that if they did not call me with verification that they had done so, I
would call the authorities. They did not take the boy to a doctor. I
called child protective services. They came.

They were my neighbors and my fellow Jews but the boy's welfare came
first.  They took the boy to therapy at last. He seems better now.

Why did I tell you this story? 

The parents explained that the reason they hesitated to take their boy
to a doctor was that they didn't trust psychotherapists. They were
afraid such men and women would talk their boy out of an Orthodox
observance. As I said, some therapists even now cannot set aside their
personal beliefs.

I remember explaining this to the case worker. 

I asked, "Are you Jewish?"
"Yes I am!" She seemed bright.
"Are you Orthodox?"
"Oh...uh...No." She was less confident.
"Ask yourself this question, how many of your friends, when they speak of
Orthodoxy, speak kindly and how many speak derisively... even vehemently?"


"You see what I mean? Many Jews speak freely about the practice of other
Jews because they think they are free to comment. They are convinced that
they are practicing Judaism as it should be practiced. My neighbors were
afraid they'd get some boneheaded Jewish therapist who wouldn't shut up
about it." 

The case worker laughed. She understood.

> ... Also, one is in violation of halacha (in my opinion, obviously) if
> you are being asked, consulted, or in any way involved with someone
> religious and one does not tell him that what he's doing is forbidden.

Well... yes. 

I was recently conscripted as a volunteer chaplain at the local county
jail.  An inmate made a claim to be an Orthodox Jew and wanted kosher
food. I evaluated him. He was not an Orthodox Jew but it was clear he
had been trying to maintain a kosher home prior to being picked up for a
violation of his parole. As I spoke to him, he seemed to make light of
his violation but he agreed he had been in the wrong and was willing to
suffer the consequences. I saw no need to chastise him.

What struck me was that I knew the synagogue he attended regularly.
Shouldn't I tell the rabbi? The man might be a danger to unsuspecting
congregants. He was not violent, but he might take advantage of the

No need for folks to answer that question. I have a call in to the local
rabbi for a ruling on the issue without revealing the man's name. It's a
tough issue for me. I'm still trying to figure out this chaplaincy

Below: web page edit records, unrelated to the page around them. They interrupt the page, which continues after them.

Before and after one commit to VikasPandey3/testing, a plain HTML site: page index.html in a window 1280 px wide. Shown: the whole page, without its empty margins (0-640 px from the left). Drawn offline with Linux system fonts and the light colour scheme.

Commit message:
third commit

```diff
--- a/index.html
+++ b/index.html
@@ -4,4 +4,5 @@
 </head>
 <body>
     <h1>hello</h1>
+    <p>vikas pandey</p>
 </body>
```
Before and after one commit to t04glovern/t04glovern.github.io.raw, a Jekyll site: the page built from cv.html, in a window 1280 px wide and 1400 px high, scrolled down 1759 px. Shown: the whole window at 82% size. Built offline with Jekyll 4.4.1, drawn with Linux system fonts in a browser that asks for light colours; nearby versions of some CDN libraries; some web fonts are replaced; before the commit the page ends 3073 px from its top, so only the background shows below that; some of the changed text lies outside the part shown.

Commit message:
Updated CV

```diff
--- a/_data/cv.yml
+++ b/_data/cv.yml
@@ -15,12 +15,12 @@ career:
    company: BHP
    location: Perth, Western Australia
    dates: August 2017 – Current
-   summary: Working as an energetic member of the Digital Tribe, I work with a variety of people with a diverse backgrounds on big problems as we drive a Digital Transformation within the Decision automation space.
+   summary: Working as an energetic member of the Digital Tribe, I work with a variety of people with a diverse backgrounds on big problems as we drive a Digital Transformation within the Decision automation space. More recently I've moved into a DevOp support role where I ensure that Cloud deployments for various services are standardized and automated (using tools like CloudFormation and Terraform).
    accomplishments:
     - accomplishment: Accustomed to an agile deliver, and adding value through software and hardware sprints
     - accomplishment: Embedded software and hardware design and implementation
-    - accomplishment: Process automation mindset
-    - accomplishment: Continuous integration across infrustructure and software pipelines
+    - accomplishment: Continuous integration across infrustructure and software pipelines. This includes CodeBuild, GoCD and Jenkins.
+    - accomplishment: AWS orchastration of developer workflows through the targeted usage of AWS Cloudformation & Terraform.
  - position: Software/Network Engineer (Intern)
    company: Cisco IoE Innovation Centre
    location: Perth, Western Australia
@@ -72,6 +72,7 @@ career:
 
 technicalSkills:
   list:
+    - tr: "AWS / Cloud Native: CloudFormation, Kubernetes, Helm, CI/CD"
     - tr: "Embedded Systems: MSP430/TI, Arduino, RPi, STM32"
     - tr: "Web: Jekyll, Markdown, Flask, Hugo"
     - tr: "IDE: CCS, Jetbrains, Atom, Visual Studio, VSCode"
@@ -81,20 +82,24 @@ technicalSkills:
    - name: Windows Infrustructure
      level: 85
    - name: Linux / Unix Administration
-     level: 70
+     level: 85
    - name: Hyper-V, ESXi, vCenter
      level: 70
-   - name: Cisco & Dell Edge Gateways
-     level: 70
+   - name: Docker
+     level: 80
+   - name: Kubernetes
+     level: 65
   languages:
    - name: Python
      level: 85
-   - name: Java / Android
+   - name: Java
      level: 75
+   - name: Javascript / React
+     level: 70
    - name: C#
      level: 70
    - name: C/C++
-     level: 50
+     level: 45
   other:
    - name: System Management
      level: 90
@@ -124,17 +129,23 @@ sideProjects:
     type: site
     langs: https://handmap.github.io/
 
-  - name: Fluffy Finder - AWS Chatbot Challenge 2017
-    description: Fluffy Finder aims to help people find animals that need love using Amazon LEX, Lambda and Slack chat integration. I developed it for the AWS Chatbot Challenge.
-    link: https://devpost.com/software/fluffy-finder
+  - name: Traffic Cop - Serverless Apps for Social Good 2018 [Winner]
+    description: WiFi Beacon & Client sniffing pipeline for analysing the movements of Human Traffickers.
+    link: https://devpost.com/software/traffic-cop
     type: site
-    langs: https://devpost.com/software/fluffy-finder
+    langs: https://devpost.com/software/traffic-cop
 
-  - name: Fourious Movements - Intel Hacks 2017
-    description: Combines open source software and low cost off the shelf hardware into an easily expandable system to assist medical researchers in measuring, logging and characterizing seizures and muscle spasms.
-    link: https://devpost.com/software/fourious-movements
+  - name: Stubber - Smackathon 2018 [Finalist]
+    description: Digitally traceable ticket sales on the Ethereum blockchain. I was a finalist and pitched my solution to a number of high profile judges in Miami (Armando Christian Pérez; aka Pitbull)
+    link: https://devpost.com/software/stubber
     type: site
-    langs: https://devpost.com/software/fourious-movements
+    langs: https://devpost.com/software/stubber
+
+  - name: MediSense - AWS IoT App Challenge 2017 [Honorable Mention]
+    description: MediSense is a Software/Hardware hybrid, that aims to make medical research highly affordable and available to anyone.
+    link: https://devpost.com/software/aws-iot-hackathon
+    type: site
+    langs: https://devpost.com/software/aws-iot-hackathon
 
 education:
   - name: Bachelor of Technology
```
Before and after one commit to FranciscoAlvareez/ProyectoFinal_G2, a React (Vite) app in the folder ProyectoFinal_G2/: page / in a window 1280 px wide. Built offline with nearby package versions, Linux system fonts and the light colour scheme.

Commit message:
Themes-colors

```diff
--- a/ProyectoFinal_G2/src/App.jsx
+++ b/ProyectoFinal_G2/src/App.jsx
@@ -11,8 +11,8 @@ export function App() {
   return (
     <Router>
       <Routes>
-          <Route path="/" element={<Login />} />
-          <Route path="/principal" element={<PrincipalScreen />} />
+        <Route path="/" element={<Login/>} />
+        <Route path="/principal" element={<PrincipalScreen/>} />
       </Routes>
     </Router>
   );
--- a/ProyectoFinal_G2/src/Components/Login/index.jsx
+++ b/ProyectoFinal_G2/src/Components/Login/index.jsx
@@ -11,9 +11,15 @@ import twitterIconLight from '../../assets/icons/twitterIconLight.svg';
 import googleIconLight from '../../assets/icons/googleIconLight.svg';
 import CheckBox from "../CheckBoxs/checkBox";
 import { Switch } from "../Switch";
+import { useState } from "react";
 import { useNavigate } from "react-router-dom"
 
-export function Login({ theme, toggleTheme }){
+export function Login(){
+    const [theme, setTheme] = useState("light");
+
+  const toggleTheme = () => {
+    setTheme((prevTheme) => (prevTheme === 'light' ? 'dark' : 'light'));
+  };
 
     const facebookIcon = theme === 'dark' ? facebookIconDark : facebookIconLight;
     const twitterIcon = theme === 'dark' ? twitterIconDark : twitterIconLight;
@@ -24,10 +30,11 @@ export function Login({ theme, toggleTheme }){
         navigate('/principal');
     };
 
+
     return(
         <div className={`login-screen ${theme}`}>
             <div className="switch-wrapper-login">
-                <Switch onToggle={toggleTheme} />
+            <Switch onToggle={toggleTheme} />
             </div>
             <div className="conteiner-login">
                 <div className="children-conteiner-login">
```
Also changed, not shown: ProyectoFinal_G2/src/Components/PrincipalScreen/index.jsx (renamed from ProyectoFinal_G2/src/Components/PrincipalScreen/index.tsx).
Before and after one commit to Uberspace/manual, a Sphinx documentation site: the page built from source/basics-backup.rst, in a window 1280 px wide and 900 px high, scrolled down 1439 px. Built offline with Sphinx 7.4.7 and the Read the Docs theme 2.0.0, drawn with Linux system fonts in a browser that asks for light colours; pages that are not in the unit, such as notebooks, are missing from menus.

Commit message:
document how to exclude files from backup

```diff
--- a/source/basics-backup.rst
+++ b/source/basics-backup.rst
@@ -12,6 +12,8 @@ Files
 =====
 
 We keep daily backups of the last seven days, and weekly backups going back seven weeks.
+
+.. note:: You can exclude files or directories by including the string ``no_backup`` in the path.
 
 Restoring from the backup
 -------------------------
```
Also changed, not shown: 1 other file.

> The law of the land doesn't say that one should work in any particular
> field, nor does it say that one may ignore halacha when it conflicts
> with his professional ethics.  The concept is widely misunderstood,
> and is IMHO is irrelevant to this topic.

I promise not ignore Halakhah as I try to figure out this chaplaincy. I
may make a mistake occasionally but not because of a lack of trying to
do they correct thing. Luckily I have many wise folk at hand who know
the Halakhah and can guide me.

I am needed at the jail and several other places but I can do this

It is almost candle lighting time here so I must go. Be well and
remember to be an adult and control your own therapy. It is your right
and responsibility. Therapists are your wise advisers. They are not your

My name is withheld because knowing my correct name might draw people in
my neighborhood to conclude who those "neighbors" were that I was
talking about. Yeah. The kid was THAT obvious but few knew what happened


End of Volume 54 Issue 72